Task item: Report, in full, each line of the material below in which the string "normalized" occurs.

Provided data:
★ ★ ★

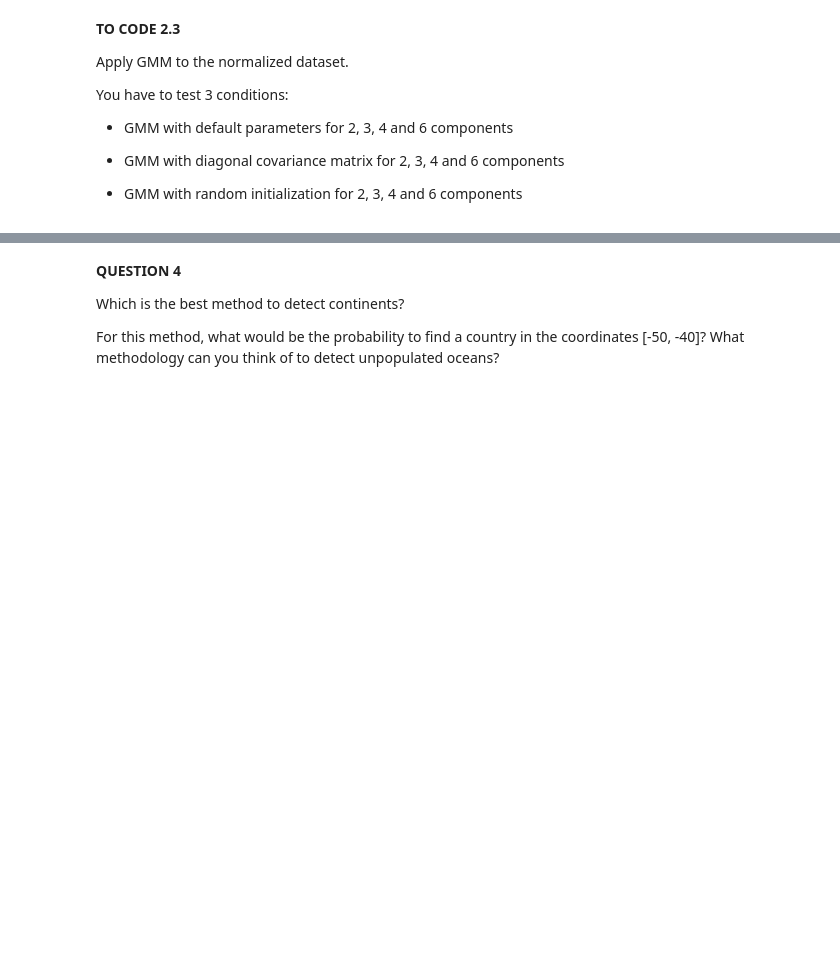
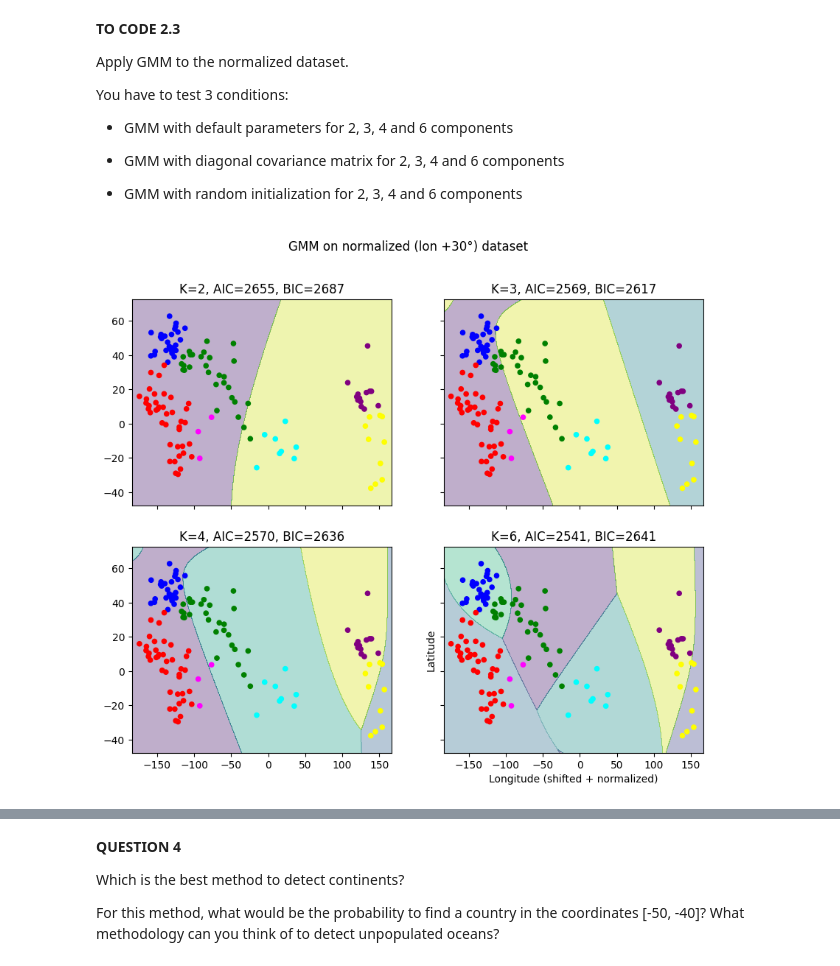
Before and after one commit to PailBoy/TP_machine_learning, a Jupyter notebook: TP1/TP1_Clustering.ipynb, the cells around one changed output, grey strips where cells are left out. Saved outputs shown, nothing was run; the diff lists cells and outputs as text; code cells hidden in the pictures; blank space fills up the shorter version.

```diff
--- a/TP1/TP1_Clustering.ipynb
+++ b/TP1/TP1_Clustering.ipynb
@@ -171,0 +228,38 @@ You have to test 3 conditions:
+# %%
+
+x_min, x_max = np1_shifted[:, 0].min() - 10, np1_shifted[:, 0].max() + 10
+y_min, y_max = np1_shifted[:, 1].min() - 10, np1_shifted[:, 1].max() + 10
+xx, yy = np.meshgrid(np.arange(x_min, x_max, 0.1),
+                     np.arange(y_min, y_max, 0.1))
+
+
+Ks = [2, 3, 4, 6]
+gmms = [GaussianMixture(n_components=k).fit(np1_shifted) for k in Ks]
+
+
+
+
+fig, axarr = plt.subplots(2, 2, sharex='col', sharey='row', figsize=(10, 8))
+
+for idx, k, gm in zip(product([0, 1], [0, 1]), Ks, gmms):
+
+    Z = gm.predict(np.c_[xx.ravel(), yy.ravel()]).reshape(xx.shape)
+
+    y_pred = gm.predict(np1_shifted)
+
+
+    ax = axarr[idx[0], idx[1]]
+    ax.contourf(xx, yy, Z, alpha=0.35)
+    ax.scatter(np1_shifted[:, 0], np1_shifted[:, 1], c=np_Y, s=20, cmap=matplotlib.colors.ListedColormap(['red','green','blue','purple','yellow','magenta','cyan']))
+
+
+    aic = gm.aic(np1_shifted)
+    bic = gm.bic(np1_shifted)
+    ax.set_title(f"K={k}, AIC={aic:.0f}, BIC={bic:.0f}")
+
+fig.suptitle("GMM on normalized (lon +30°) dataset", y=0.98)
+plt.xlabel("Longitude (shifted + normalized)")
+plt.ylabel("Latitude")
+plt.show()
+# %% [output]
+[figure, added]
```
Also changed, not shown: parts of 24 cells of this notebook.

★ ★ ★

Result of this exercise:
+fig.suptitle("GMM on normalized (lon +30°) dataset", y=0.98)
+plt.xlabel("Longitude (shifted + normalized)")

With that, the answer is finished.